CP football is developing its evidence-based classification system, and currently in consultation with our CP Football family
Samantha April Cammidge has just completed her PhD titled “Consulting the Sport Community for the Development of an Evidence-Based Classification System in Cerebral Palsy Football” at the Miguel Hernández University in Elche, Spain.
The research was designed and conducted as part of IFCPF being proactive to the changes necessary of an evolving classification system, and IFCPF hope that this research will help move the classification system in a positive direction.
Her research consisted of interviewing 53 people within the sport; this included two players from each team, Head Coaches, IFCPF classifiers and IFCPF stakeholders. Alongside this, 165 surveys were completed by players that participated at the 2015 IFCPF CP Football World Championships, which were hosted at St. George’s Park, England.
The interviews completed were unique based on which role the interviewee has in the sport. Overall, the questions were focused on what changes those within CP Football would like to see. Similarly, the questionnaire was a slightly more basic form of this, but the aim was still to find out what changes players, head coaches, classifiers and stakeholders would like to see.
For Para-sports, such as CP Football, the classification rules are crucial in making sure there is a correct system in which fair play is ensured at major sporting events, such as the Paralympics.

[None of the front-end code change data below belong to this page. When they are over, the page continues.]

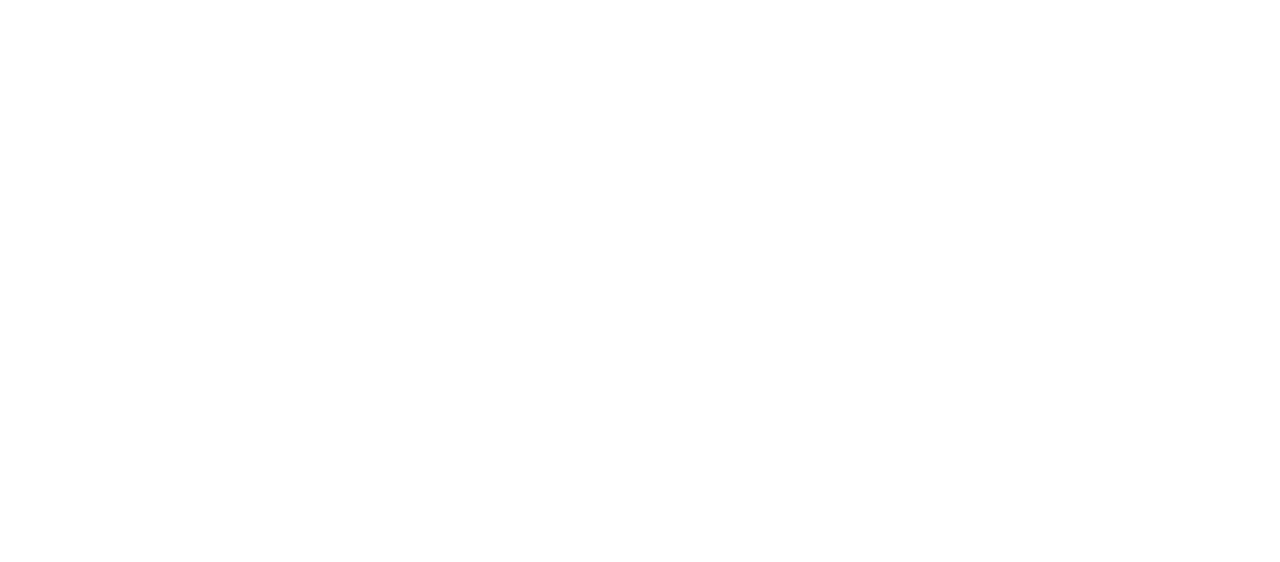
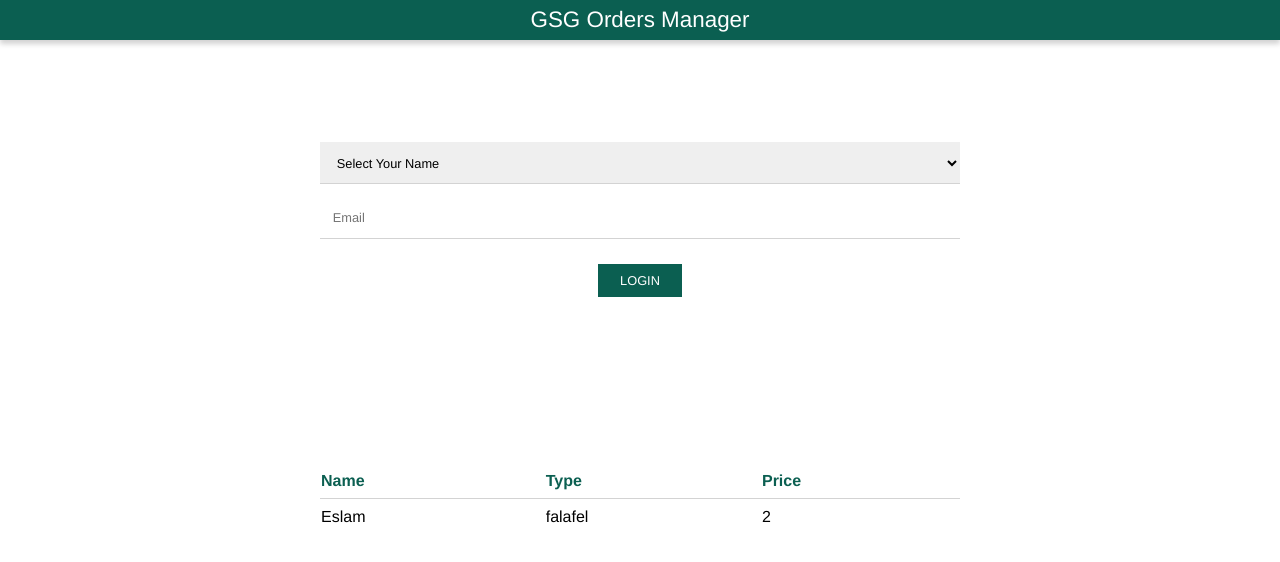
Before and after one commit to FACG2/GSG_Orders_Manager, a website: page public/index.html in a window 1280 px wide. Drawn offline with Linux system fonts and the light colour scheme; files that its build step writes are made by us from their sources; files whose address does not match are found by name.

Commit message:
add frontend

```diff
--- a/public/css/style.css
+++ b/public/css/style.css
@@ -0,0 +1,79 @@
+* {
+    font-family: helvetica;
+}
+
+body {
+    margin: 0;
+}
+
+.nav-wrapper {
+    background-color: #0B5F51;
+    height: 40px;
+    box-shadow: 0px 4px 5px lightgrey;
+    display: flex;
+    align-items: center;
+    justify-content: center;
+}
+
+.brand-logo {
+    text-decoration: none;
+    color: white;
+    font-size: 1.4rem;
+}
+
+input {
+    border: none;
+    padding: 2%;
+    border-bottom: 1px solid lightgrey;
+    margin-top: 2%;
+    font-size: 0.8rem;
+}
+
+.label {
+    border: none;
+    padding: 2%;
+    height: 42px;
+    margin-top: 2%;
+    font-size: 0.8rem;
+    border-bottom: 1px solid lightgrey;
+}
+
+.form {
+    display: flex;
+    flex-direction: column;
+    width: 50%;
+    margin: 0 auto;
+    margin-top: 7%;
+}
+
+button {
+    width: 13%;
+    height: 33px;
+    margin-top: 4%;
+    background-color: #0B5F51;
+    border: none;
+    color: white;
+    font-size: 0.8rem;
+    align-self: center;
+}
+
+th {
+    color: #0B5F51;
+    text-align: left;
+    border-bottom: 1px solid lightgrey;
+}
+
+#users-table {
+    border-collapse: collapse;
+    width: 100%;
+}
+
+.table-container {
+    width: 50%;
+    margin: 0 auto;
+    margin-top: 13%;
+}
+
+tr {
+    height: 35px;
+}
--- a/public/index.html
+++ b/public/index.html
@@ -1,13 +1,60 @@
 <!DOCTYPE html>
-<html lang="en">
-  <head>
+<html>
+
+<head>
     <meta charset="utf-8">
-    <title>GSG Food Manager</title>
+    <title>GSG Orders Manager</title>
+    <meta name="viewport" content="width=device-width, initial-scale=1.0" />
     <link rel="stylesheet" href="./public/css/style.css">
-  </head>
-  <body>
+</head>
 
+<body>
+    <nav>
+        <div class="nav-wrapper">
+            <a href="#" class="brand-logo">GSG Orders Manager</a>
+        </div>
+    </nav>
+    <form class="form" action="/login" method="post">
+        <label for="usersName"></label>
+          <select id="usersName" placeholder="Your Name" name="name" class="label">
+            <option value=''>Select Your Name</option>
+            <option>Abdallah Al-Halees</option>
+            <option>Ahmed Ajour</option>
+            <option>Eslam Hugair</option>
+            <option>Mahmoud Aldahdouh</option>
+            <option>Mahmoud Almadhoun</option>
+            <option>Mahmoud Alwadia</option>
+            <option>Moath Alnajjar</option>
+            <option>Samer El-Aila</option>
+            <option>Walid Almeshwakhi</option>
+            <option>Hana Jebril</option>
+            <option>Qamar Alfalojy</option>
+            <option>Ghadeer Abdel-Nabi</option>
+            <option>Aia Abu Laila</option>
+            <option>Sohad Dader</option>
+            <option>kefah elhelou</option>
+            <option>Salwa Alnazly</option>
+          </select>
+        <input type="text" name="Email" value="" placeholder="Email">
+        <button type="submit" name="button">LOGIN</button>
+    </form>
+    <div class="table-container">
+        <table id="users-table">
+            <tr>
+                <th>Name</th>
+                <th>Type</th>
+                <th>Price</th>
+            </tr>
+            <tr>
+                <td>Eslam</td>
+                <td>falafel</td>
+                <td>2</td>
+           </tr>
+
+        </table>
+    </div>
     <script type="text/javascript" src = "./public/js/request.js"></script>
     <script type="text/javascript" src = "./public/js/index.js"></script>
-  </body>
+</body>
+
 </html>
--- a/public/js/index.js
+++ b/public/js/index.js
@@ -0,0 +1,13 @@
+(function(){
+  //{state:true , total : 2 , Dman:'Mahmoud' , orders:[ order ,order ,order ... order ] , error=true , error_message: 'Wrong User Name'}
+document.getElementById('login').addEventListner('click',(event)=>{
+  const body={
+    email:document.getElementById('email').value,
+    name:document.getElementById('name')
+  }
+  checklogin()
+
+})
+
+
+})()
```
Also changed, not shown: public/js/request.js (+9 -0 lines), src/functions.js (+24 -5 lines), 1 other file.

This study is part of a series of action in order to compliance with the 2015 Athletes Classification Code of the International Paralympic Committee (IPC).
This study found that there is a need for change within the classification system in CP Football, including: a reduction in the number of classes, a new Minimal Impairment Criteria to be increasingly more rigorous, additional observation during training sessions by classifiers when having to give a class to a player, among others.
For the International Paralympic Committee (IPC) there are 3 steps of classification:
Does the athlete have an eligible impairment for this sport?
Does the athlete’s eligible impairment meet the minimum impairment criteria of the sport?
Which sport class describes the athlete’s activity limitation most accurately?
If an athlete’s impairment and activity liitation answers these questions to satisfy the classification system of the sport, then the athlete becomes eligible to play.
Within CP Football, there are three types of impairments a player may have:
Ataxia – a neurological sign and symptom that consists of a lack of co-ordination of muscle movements.
Hypertonia – a condition marked by an abnormal increase in muscle tension and reduced ability of a muscle to stretch.
Athetosis – is generally characterised by unbalanced, involuntary movements due to constant changes in muscle tone and a difficulty maintaining a symmetrical posture.
Through the classification system, it helps minimize the impact of impairments on sport performance and ensures the success of an athlete is determined by skill, fitness, power, endurance, tactical ability and mental focus.
Actually, within competitions, this includes 4 classes, FT5, FT6, FT7 and FT8. For each team, made up of 7 players, there has to be at least 2 FT5 and FT6 players on the field at all times and there cannot be more than one FT8 player on the field at any given time.
With Samantha’s findings, could this classification system change, and if so, in what way? So, IFCPF is conducting a consultation with its members to provide feedback on the new CP Football Classification Rules, being effective on 1st January 2018.